With every picture left out, give the data below back exactly.

[User interface change data]
- - - -

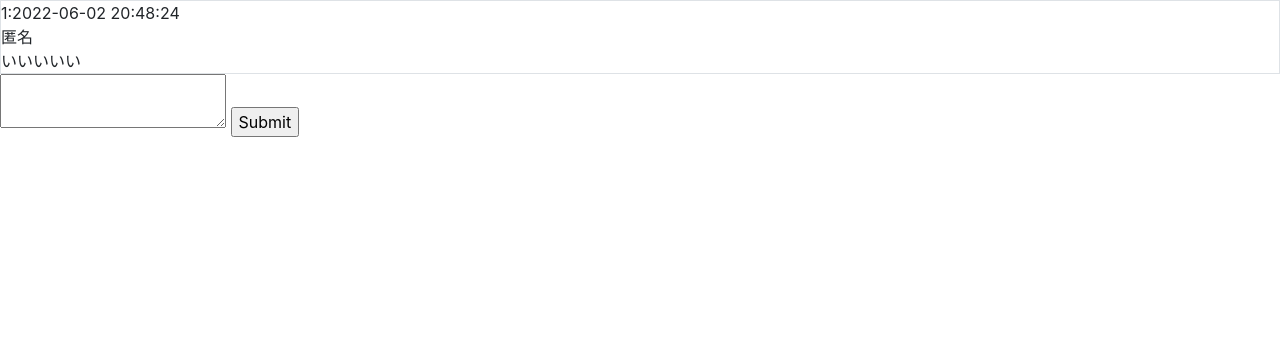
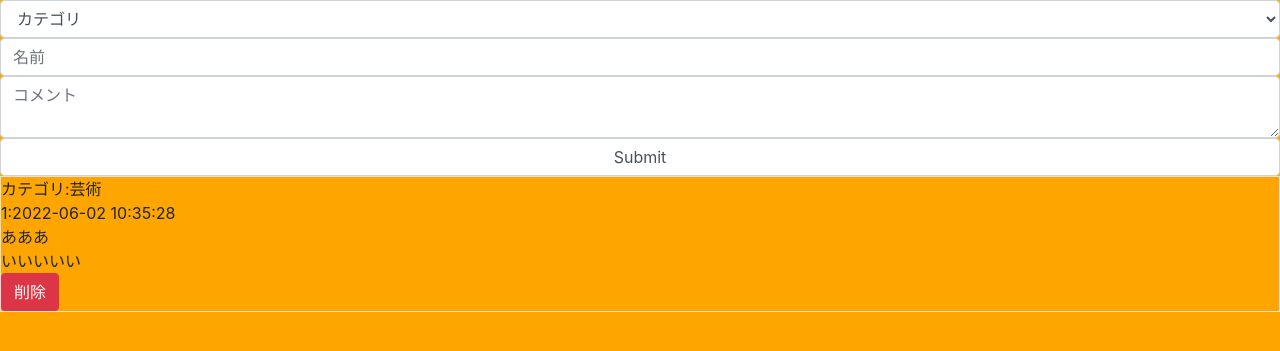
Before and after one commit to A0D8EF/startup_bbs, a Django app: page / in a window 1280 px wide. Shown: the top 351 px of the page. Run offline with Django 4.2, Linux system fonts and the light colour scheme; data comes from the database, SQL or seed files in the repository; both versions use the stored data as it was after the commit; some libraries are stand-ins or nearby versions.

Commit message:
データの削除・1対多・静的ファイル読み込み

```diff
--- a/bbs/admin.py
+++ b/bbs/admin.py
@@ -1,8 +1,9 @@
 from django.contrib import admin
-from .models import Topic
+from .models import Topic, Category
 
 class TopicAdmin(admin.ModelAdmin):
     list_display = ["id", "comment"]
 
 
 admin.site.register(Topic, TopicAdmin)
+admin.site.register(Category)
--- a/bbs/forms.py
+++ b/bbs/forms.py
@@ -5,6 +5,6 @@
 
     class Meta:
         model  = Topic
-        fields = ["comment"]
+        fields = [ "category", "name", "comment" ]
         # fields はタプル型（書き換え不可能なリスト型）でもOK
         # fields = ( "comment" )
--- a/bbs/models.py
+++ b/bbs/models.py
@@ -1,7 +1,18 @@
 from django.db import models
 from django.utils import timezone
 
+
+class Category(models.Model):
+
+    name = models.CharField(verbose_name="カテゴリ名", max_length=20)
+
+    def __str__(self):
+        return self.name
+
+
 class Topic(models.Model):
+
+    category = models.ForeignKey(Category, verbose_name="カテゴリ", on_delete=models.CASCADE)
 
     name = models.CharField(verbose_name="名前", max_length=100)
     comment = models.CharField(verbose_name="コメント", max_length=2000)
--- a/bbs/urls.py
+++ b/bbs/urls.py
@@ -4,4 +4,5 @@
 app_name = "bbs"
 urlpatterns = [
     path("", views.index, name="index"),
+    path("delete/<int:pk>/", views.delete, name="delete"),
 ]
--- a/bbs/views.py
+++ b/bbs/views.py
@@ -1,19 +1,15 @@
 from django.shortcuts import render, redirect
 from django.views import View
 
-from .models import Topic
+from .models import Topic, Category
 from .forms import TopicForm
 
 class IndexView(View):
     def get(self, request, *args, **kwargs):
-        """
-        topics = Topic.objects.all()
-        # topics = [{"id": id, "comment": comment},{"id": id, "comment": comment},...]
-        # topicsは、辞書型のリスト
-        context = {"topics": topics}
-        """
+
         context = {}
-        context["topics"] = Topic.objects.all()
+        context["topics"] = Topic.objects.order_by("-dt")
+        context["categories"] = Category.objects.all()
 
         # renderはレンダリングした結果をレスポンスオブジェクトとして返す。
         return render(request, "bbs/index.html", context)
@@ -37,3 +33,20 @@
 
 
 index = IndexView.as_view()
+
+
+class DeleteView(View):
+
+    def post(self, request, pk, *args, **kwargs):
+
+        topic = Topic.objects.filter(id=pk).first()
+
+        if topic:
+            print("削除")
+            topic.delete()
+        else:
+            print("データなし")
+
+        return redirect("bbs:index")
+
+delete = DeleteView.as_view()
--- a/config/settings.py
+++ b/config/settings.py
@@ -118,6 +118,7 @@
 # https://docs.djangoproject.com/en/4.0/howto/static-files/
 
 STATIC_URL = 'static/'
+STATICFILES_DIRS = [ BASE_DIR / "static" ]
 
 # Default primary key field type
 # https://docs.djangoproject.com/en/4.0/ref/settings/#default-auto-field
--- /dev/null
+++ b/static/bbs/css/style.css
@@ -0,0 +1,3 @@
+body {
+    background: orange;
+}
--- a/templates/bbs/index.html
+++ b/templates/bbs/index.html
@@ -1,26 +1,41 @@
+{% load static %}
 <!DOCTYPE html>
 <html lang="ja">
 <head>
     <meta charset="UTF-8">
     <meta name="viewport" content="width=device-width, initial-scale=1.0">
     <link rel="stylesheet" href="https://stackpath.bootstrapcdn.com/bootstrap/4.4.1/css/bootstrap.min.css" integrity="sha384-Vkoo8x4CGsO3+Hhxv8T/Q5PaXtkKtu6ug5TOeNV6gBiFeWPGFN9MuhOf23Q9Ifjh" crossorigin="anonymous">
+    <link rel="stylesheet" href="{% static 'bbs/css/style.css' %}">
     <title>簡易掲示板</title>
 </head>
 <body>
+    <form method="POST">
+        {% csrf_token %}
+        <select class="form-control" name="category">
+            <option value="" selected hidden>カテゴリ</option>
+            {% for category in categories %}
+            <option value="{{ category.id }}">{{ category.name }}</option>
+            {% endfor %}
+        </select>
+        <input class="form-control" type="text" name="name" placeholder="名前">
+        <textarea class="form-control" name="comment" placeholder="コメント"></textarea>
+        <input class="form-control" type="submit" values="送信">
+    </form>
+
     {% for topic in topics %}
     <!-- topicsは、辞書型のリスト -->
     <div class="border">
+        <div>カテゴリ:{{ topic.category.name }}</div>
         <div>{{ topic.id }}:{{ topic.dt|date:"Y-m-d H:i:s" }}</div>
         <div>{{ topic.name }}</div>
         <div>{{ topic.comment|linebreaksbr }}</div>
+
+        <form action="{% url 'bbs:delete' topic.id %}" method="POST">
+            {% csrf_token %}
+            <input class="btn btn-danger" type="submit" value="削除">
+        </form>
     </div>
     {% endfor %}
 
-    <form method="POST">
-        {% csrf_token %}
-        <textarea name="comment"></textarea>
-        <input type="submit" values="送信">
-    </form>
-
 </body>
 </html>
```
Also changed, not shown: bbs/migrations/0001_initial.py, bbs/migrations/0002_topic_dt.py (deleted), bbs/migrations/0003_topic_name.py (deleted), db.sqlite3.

- - - -

> WRITTEN SOLUTION
Before and after one commit to A0D8EF/startup_bbs, a Django app: page / in a window 1280 px wide. Shown: the top 351 px of the page. Run offline with Django 4.2, Linux system fonts and the light colour scheme; data comes from the database, SQL or seed files in the repository; both versions use the stored data as it was after the commit; some libraries are stand-ins or nearby versions.

Commit message:
データの削除・1対多・静的ファイル読み込み

```diff
--- a/bbs/admin.py
+++ b/bbs/admin.py
@@ -1,8 +1,9 @@
 from django.contrib import admin
-from .models import Topic
+from .models import Topic, Category
 
 class TopicAdmin(admin.ModelAdmin):
     list_display = ["id", "comment"]
 
 
 admin.site.register(Topic, TopicAdmin)
+admin.site.register(Category)
--- a/bbs/forms.py
+++ b/bbs/forms.py
@@ -5,6 +5,6 @@
 
     class Meta:
         model  = Topic
-        fields = ["comment"]
+        fields = [ "category", "name", "comment" ]
         # fields はタプル型（書き換え不可能なリスト型）でもOK
         # fields = ( "comment" )
--- a/bbs/models.py
+++ b/bbs/models.py
@@ -1,7 +1,18 @@
 from django.db import models
 from django.utils import timezone
 
+
+class Category(models.Model):
+
+    name = models.CharField(verbose_name="カテゴリ名", max_length=20)
+
+    def __str__(self):
+        return self.name
+
+
 class Topic(models.Model):
+
+    category = models.ForeignKey(Category, verbose_name="カテゴリ", on_delete=models.CASCADE)
 
     name = models.CharField(verbose_name="名前", max_length=100)
     comment = models.CharField(verbose_name="コメント", max_length=2000)
--- a/bbs/urls.py
+++ b/bbs/urls.py
@@ -4,4 +4,5 @@
 app_name = "bbs"
 urlpatterns = [
     path("", views.index, name="index"),
+    path("delete/<int:pk>/", views.delete, name="delete"),
 ]
--- a/bbs/views.py
+++ b/bbs/views.py
@@ -1,19 +1,15 @@
 from django.shortcuts import render, redirect
 from django.views import View
 
-from .models import Topic
+from .models import Topic, Category
 from .forms import TopicForm
 
 class IndexView(View):
     def get(self, request, *args, **kwargs):
-        """
-        topics = Topic.objects.all()
-        # topics = [{"id": id, "comment": comment},{"id": id, "comment": comment},...]
-        # topicsは、辞書型のリスト
-        context = {"topics": topics}
-        """
+
         context = {}
-        context["topics"] = Topic.objects.all()
+        context["topics"] = Topic.objects.order_by("-dt")
+        context["categories"] = Category.objects.all()
 
         # renderはレンダリングした結果をレスポンスオブジェクトとして返す。
         return render(request, "bbs/index.html", context)
@@ -37,3 +33,20 @@
 
 
 index = IndexView.as_view()
+
+
+class DeleteView(View):
+
+    def post(self, request, pk, *args, **kwargs):
+
+        topic = Topic.objects.filter(id=pk).first()
+
+        if topic:
+            print("削除")
+            topic.delete()
+        else:
+            print("データなし")
+
+        return redirect("bbs:index")
+
+delete = DeleteView.as_view()
--- a/config/settings.py
+++ b/config/settings.py
@@ -118,6 +118,7 @@
 # https://docs.djangoproject.com/en/4.0/howto/static-files/
 
 STATIC_URL = 'static/'
+STATICFILES_DIRS = [ BASE_DIR / "static" ]
 
 # Default primary key field type
 # https://docs.djangoproject.com/en/4.0/ref/settings/#default-auto-field
--- /dev/null
+++ b/static/bbs/css/style.css
@@ -0,0 +1,3 @@
+body {
+    background: orange;
+}
--- a/templates/bbs/index.html
+++ b/templates/bbs/index.html
@@ -1,26 +1,41 @@
+{% load static %}
 <!DOCTYPE html>
 <html lang="ja">
 <head>
     <meta charset="UTF-8">
     <meta name="viewport" content="width=device-width, initial-scale=1.0">
     <link rel="stylesheet" href="https://stackpath.bootstrapcdn.com/bootstrap/4.4.1/css/bootstrap.min.css" integrity="sha384-Vkoo8x4CGsO3+Hhxv8T/Q5PaXtkKtu6ug5TOeNV6gBiFeWPGFN9MuhOf23Q9Ifjh" crossorigin="anonymous">
+    <link rel="stylesheet" href="{% static 'bbs/css/style.css' %}">
     <title>簡易掲示板</title>
 </head>
 <body>
+    <form method="POST">
+        {% csrf_token %}
+        <select class="form-control" name="category">
+            <option value="" selected hidden>カテゴリ</option>
+            {% for category in categories %}
+            <option value="{{ category.id }}">{{ category.name }}</option>
+            {% endfor %}
+        </select>
+        <input class="form-control" type="text" name="name" placeholder="名前">
+        <textarea class="form-control" name="comment" placeholder="コメント"></textarea>
+        <input class="form-control" type="submit" values="送信">
+    </form>
+
     {% for topic in topics %}
     <!-- topicsは、辞書型のリスト -->
     <div class="border">
+        <div>カテゴリ:{{ topic.category.name }}</div>
         <div>{{ topic.id }}:{{ topic.dt|date:"Y-m-d H:i:s" }}</div>
         <div>{{ topic.name }}</div>
         <div>{{ topic.comment|linebreaksbr }}</div>
+
+        <form action="{% url 'bbs:delete' topic.id %}" method="POST">
+            {% csrf_token %}
+            <input class="btn btn-danger" type="submit" value="削除">
+        </form>
     </div>
     {% endfor %}
 
-    <form method="POST">
-        {% csrf_token %}
-        <textarea name="comment"></textarea>
-        <input type="submit" values="送信">
-    </form>
-
 </body>
 </html>
```
Also changed, not shown: bbs/migrations/0001_initial.py, bbs/migrations/0002_topic_dt.py (deleted), bbs/migrations/0003_topic_name.py (deleted), db.sqlite3.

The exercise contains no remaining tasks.